One of the biggest issues in any marginalized community is assimilation: How much should the marginalized change their behavior to fit the majority vs. how much should they fight for the majority to change their perceptions? And in that fight, what are the inherent risks involved?
For the autistic community, such controversy remains over “stimming,” or self-stimulatory behavior. These often-involuntary actions—like rocking back and forth, flapping a hand, or humming—are seen by many outside the community as distracting or inappropriate.
But instead of trying to curb stimming, one entrepreneur has decided to embrace it.
Cynthia Kim founded Stimtastic a year and a half ago, with the simple tagline: “Because stimming is what we do.” Her company specializes in jewelry that works in congress with various stimming behaviors—whether it’s a spinning ring, a chewable necklace, twisting bracelets, or an iPhone case that acts as infinite bubble wrap.
Stimtastic does sell toys as well, but the focus is on adults. Kim was diagnosed with Asperger syndrome, a previously separate subtype of the autism spectrum disorder, at 42. She began blogging about her experiences, which lead to writing a few books. However, after developing a language impairment, she looked for other ways to remain active in the autistic, or neurodivergent (a catch-all term for being neuro atypical) community, and realized there was a void where adults with autism felt comfortable shopping.
“So many businesses that serve the autistic community are either parent/child focused or have a pathologizing tone,” Kim told the Daily Dot. “My goal for Stimtastic and for the products we sell is to help adults and teens who stim feel not just comfortable but celebrated.”
Stimtastic’s products started gaining popularity, especially on Tumblr, among stimming individuals who’d never had anything made with them in mind. Kim specifies the durability of certain pieces, and even has some that were made at the request of Tumblr followers. And many find that the jewelry makes them more comfortable with stimming, while helping to destigmatize the practice among their peers.
Tumblr user “Tessa” wrote that her classmates seemed interested, in a positive way, in her chewable necklace. “It’s weird because I spent all of my childhood learning to hide stimming because I was told constantly that people would get upset at me,” writes Tessa on Tumblr. “But now that I’m more open with stimming, I’ve had more people interested in what I’m doing than getting upset at me.”
According to the Autism Research Institute, there are multiple theories as to why someone might stim.

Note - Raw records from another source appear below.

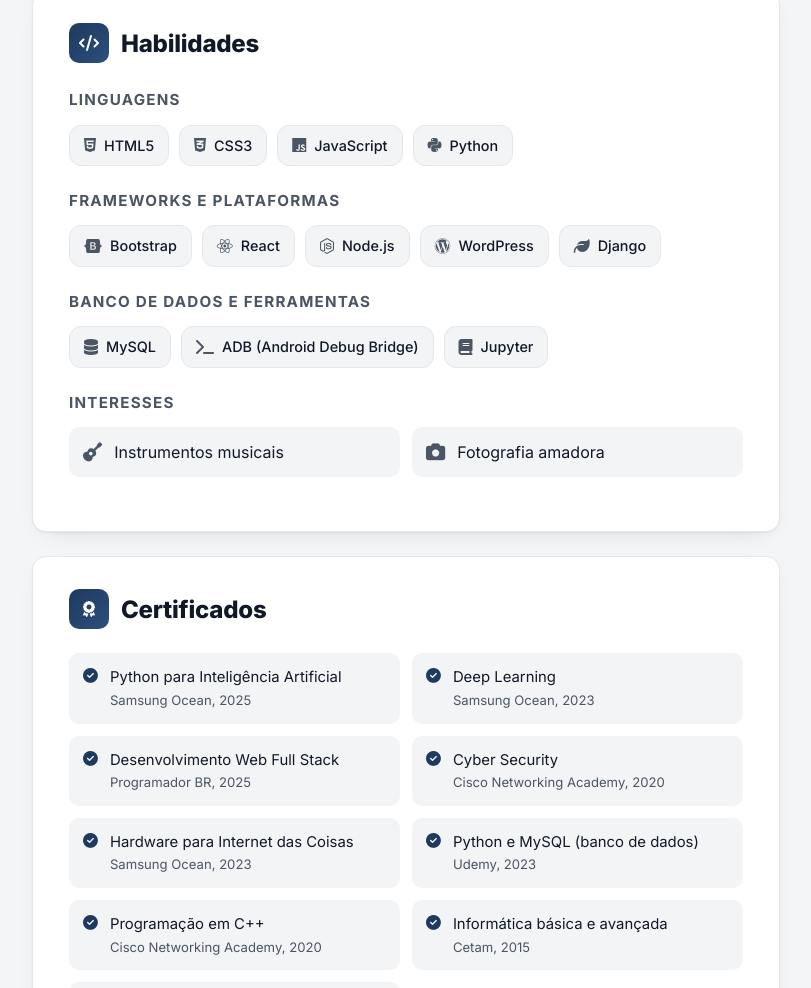
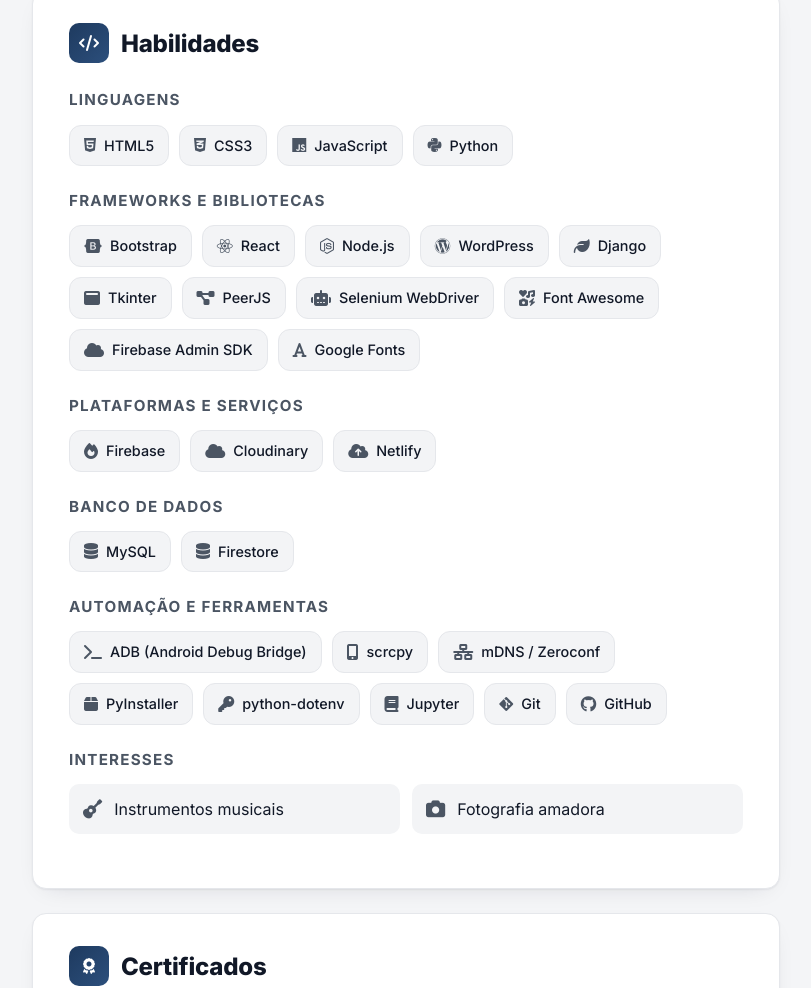
Before and after one commit to httpsmaxwell/Meu-Curriculo, a plain HTML site: page index.html in a window 1280 px wide. Shown: the part 2286-3274 px from the top of the page, without its empty margins (410-1221 px from the left). Drawn offline with Linux system fonts and the light colour scheme.

Commit message:
feat: adiciona tecnologias dos projetos

```diff
--- a/index.html
+++ b/index.html
@@ -295,22 +295,50 @@ footer{text-align:center;color:var(--muted);font-size:.85rem;padding:0 0 40px}
       </div>
 
       <div class="skill-group">
-        <h4>Frameworks e plataformas</h4>
+        <h4>Frameworks e bibliotecas</h4>
         <div class="chips">
           <span class="chip"><i aria-hidden="true" class="fab fa-bootstrap"></i>Bootstrap</span>
           <span class="chip"><i aria-hidden="true" class="fab fa-react"></i>React</span>
           <span class="chip"><i aria-hidden="true" class="fab fa-node-js"></i>Node.js</span>
           <span class="chip"><i aria-hidden="true" class="fab fa-wordpress"></i>WordPress</span>
           <span class="chip"><i aria-hidden="true" class="fas fa-leaf"></i>Django</span>
+          <span class="chip"><i aria-hidden="true" class="fas fa-window-maximize"></i>Tkinter</span>
+          <span class="chip"><i aria-hidden="true" class="fas fa-diagram-project"></i>PeerJS</span>
+          <span class="chip"><i aria-hidden="true" class="fas fa-robot"></i>Selenium WebDriver</span>
+          <span class="chip"><i aria-hidden="true" class="fas fa-icons"></i>Font Awesome</span>
+          <span class="chip"><i aria-hidden="true" class="fas fa-cloud"></i>Firebase Admin SDK</span>
+          <span class="chip"><i aria-hidden="true" class="fas fa-font"></i>Google Fonts</span>
         </div>
       </div>
 
       <div class="skill-group">
-        <h4>Banco de dados e ferramentas</h4>
+        <h4>Plataformas e serviços</h4>
+        <div class="chips">
+          <span class="chip"><i aria-hidden="true" class="fas fa-fire"></i>Firebase</span>
+          <span class="chip"><i aria-hidden="true" class="fas fa-cloud"></i>Cloudinary</span>
+          <span class="chip"><i aria-hidden="true" class="fas fa-cloud-arrow-up"></i>Netlify</span>
+        </div>
+      </div>
+
+      <div class="skill-group">
+        <h4>Banco de dados</h4>
         <div class="chips">
           <span class="chip"><i aria-hidden="true" class="fas fa-database"></i>MySQL</span>
+          <span class="chip"><i aria-hidden="true" class="fas fa-database"></i>Firestore</span>
+        </div>
+      </div>
+
+      <div class="skill-group">
+        <h4>Automação e ferramentas</h4>
+        <div class="chips">
           <span class="chip"><i aria-hidden="true" class="fas fa-terminal"></i>ADB (Android Debug Bridge)</span>
+          <span class="chip"><i aria-hidden="true" class="fas fa-mobile-screen-button"></i>scrcpy</span>
+          <span class="chip"><i aria-hidden="true" class="fas fa-network-wired"></i>mDNS / Zeroconf</span>
+          <span class="chip"><i aria-hidden="true" class="fas fa-box"></i>PyInstaller</span>
+          <span class="chip"><i aria-hidden="true" class="fas fa-key"></i>python-dotenv</span>
           <span class="chip"><i aria-hidden="true" class="fas fa-book"></i>Jupyter</span>
+          <span class="chip"><i aria-hidden="true" class="fab fa-git-alt"></i>Git</span>
+          <span class="chip"><i aria-hidden="true" class="fab fa-github"></i>GitHub</span>
         </div>
       </div>
 
```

And it’s not just something people with autism do—if you’ve ever bounced your foot, repeatedly tapped a pen on the table, or generally moved around because you’ve felt restless, bored, or nervous, that’s stimming.

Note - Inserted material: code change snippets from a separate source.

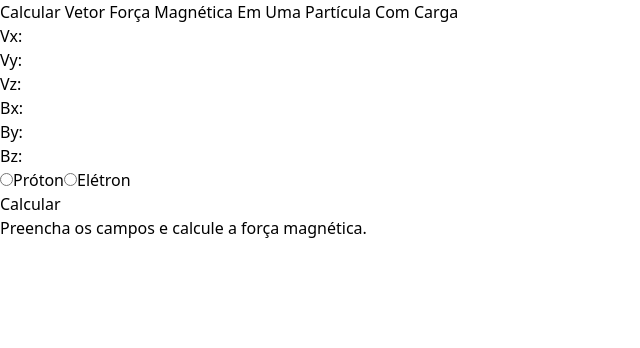
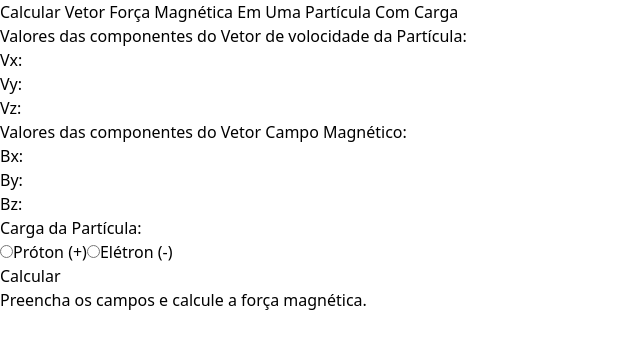
Before and after one commit to Joaosa100/Magnetic-Force-3D-Graphic, a React (Vite) app in the folder eletromag-fios/: page / in a window 1280 px wide. Shown: the top 348 px of the page, without its empty margins (0-640 px from the left). Built offline with nearby package versions, Linux system fonts and the light colour scheme.

Commit message:
fixing layout

```diff
--- a/eletromag-fios/src/App.jsx
+++ b/eletromag-fios/src/App.jsx
@@ -70,7 +70,8 @@ function App() {
   onSubmit={handleSubmit}
   className="w-full max-w-md bg-white p-4 sm:p-6 rounded-lg shadow-md space-y-4"
 >
-  <div className="flex flex-row items-center justify-between space-x-4">
+  <p>Valores das componentes do Vetor de volocidade da Partícula:</p>
+  <div className="flex flex-row justify-evenly space-x-4">
       <div>
         <Label htmlFor="VX">Vx:</Label>
         <Input name="VX" type="text" id="VX" />
@@ -86,7 +87,8 @@ function App() {
       </div>
   </div>
 
-  <div className="flex flex-row items-center justify-between space-x-4">
+  <p className='pt-4'>Valores das componentes do Vetor Campo Magnético:</p>
+  <div className="flex flex-row justify-evenly space-x-4">
       <div>
         <Label htmlFor="BX">Bx:</Label>
         <Input name="BX" type="text" id="BX" />
@@ -102,7 +104,8 @@ function App() {
       </div>
   </div>
 
-        <div className="flex flex-col sm:flex-row sm:space-x-4 space-y-2 sm:space-y-0">
+  <p className='pt-4'>Carga da Partícula:</p>
+    <div className="flex flex-col sm:flex-row sm:space-x-8 space-y-2 sm:space-y-0">
       <label className="flex items-center">
         <input
           type="radio"
@@ -112,7 +115,7 @@ function App() {
           onChange={handleChange}
           className="mr-2"
         />
-            Próton
+        Próton (+)
       </label>
       <label className="flex items-center">
         <input
@@ -123,7 +126,7 @@ function App() {
           onChange={handleChange}
           className="mr-2"
         />
-            Elétron
+        Elétron (-)
       </label>
     </div>
     <Button type="submit">Calcular</Button>
```
Lines whose indentation alone changed are shown as unchanged.
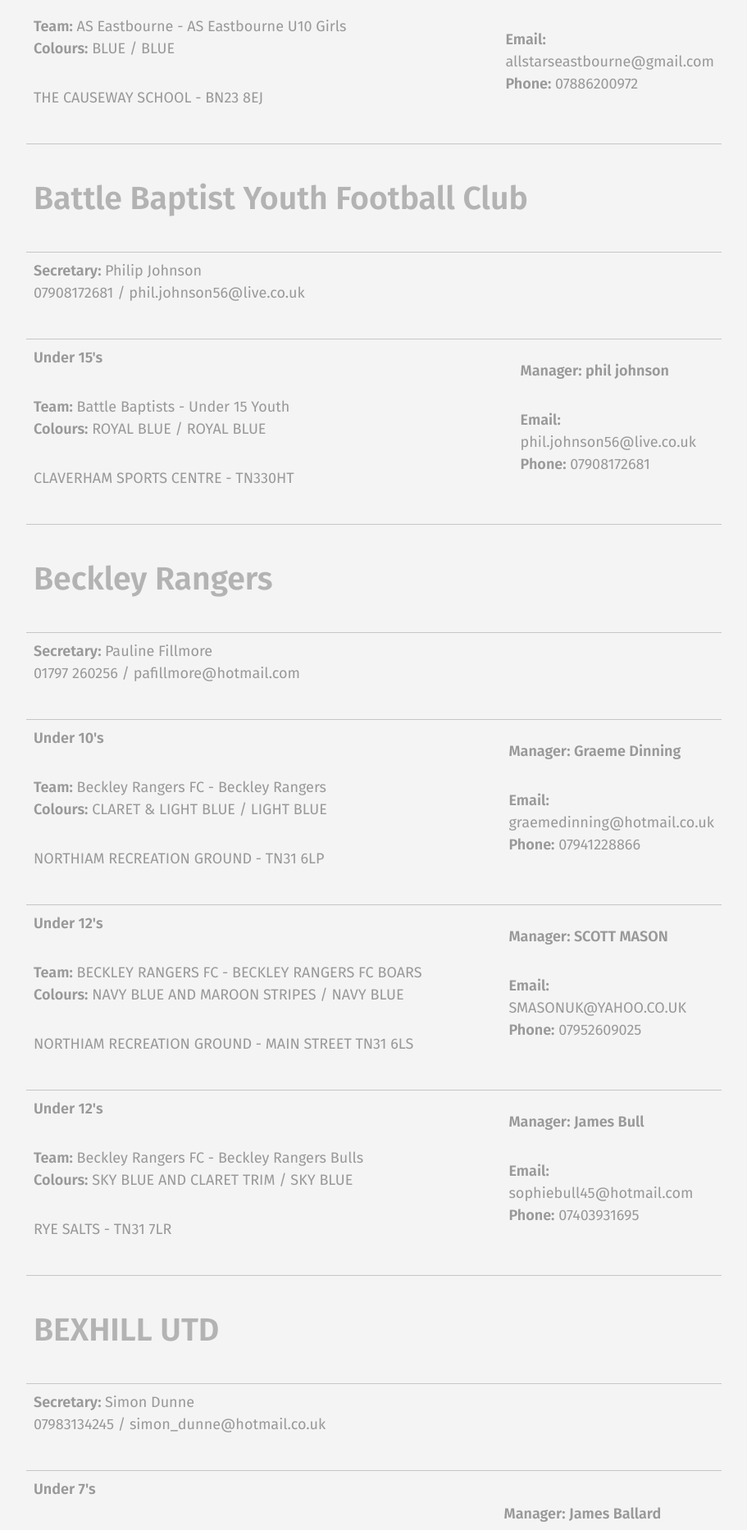
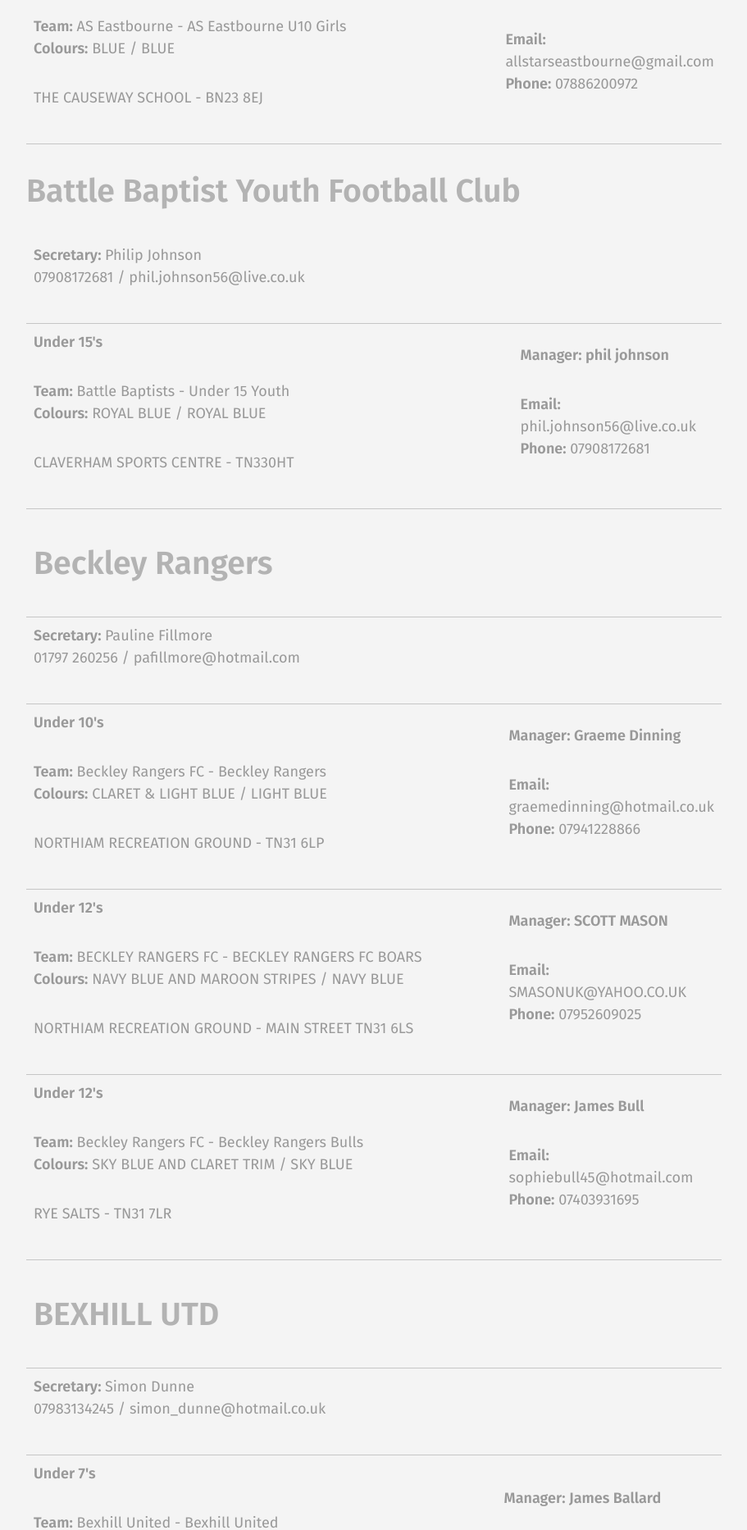
Before and after one commit to rotherleague/Rother, a Jekyll site: the page built from clubs.md, in a window 1280 px wide. Shown: the part 1030-2896 px from the top of the page at 82% size, without its empty margins (56-967 px from the left). Built offline with Jekyll 4.4.1, drawn with Linux system fonts in a browser that asks for light colours; comment, search, counter and statistics services are not loaded; a style sheet for code colours, icons or effects is not loaded.

Commit message:
Update battle.html

```diff
--- a/_includes/clubs/battle.html
+++ b/_includes/clubs/battle.html
@@ -1,9 +1,6 @@
+<h2 id="battle"><strong>Battle Baptist Youth Football Club</strong></h2>
 <table class="table table-striped table-bordered" cellpadding="10" cellspacing="1" width="100%">
-         <tr>
-            <td colspan="2">
-               <h2><strong>Battle Baptist Youth Football Club</strong></h2>
-            </td>
-         </tr>
+
          <tr>
             <td colspan="2">
                <p><strong>Secretary: </strong> Philip Johnson<br />07908172681 / phil.johnson56@live.co.uk <br /></p>
```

However, stimming has long been considered taboo, and many parents, doctors, and therapists seek to curb it in children with autism. Though it’s important to temper self-harming behaviors, stimming is often harmless, and is only curbed because it makes others around the individual feel uncomfortable or awkward.
In an article for Autism Asperger’s Digest, Dr. Temple Grandin recommends that children with autism only be allowed to stim in private, and as a reward for not doing it elsewhere. Online parents often ask how to stop this behavior, saying it’s inappropriate, impolite, and “people are starting to notice.” And the Autism Research Institute says there are ways to encourage “alternative, more socially appropriate, forms of stimulation,” and that sometimes drugs are used.
However, Ari Ne’eman, president of the Autistic Self Advocacy Network, wants to fight this notion of what is socially acceptable and believes companies like Stimtastic are doing great work.
“When educators and professionals tell a child ‘quiet hands’ in response to hand-flapping, they are teaching that child that the way they naturally move and interact are is wrong. This can often lead to long-term trauma, depression, anxiety, and other negative consequences,” says Ne’eman. “We need to understand that forcing autistic children to try and look and act more normal doesn’t make a neurotypical child—it just makes an autistic person, who must manage the burden of pretending, to be someone they are not.”
Nicole Cliffe, the mother of a neurodivergent child, says that phrases like “quiet hands” are red flags when she searched for a therapist. “I ask right away how they feel about stimming,” she told the Daily Dot over email. “I want to hear that any non-self-harming stimming is a-OK.”
According to Kim, the stigma about stimming “puts the burden on the autistic person to not stim in public, so we don’t make others uncomfortable.” Instead, Stimtastic’s products make it so that the person using them can choose discretion or openness with their habits, and stim in a way that makes the behavior easier.
“For an adult who has spent years or decades having to suppress their stims in certain settings, knowing that they can now walk into a meeting or classroom wearing an item that will allow them to quietly stim can be empowering.”
Now that Kim has already provided opportunities for customers with autism, she wants to work on “expanding our work with neurodivergent artists and crafters,” and getting more community input. Because if no one else is going to cater to their community, Stimtastic is going to build its own.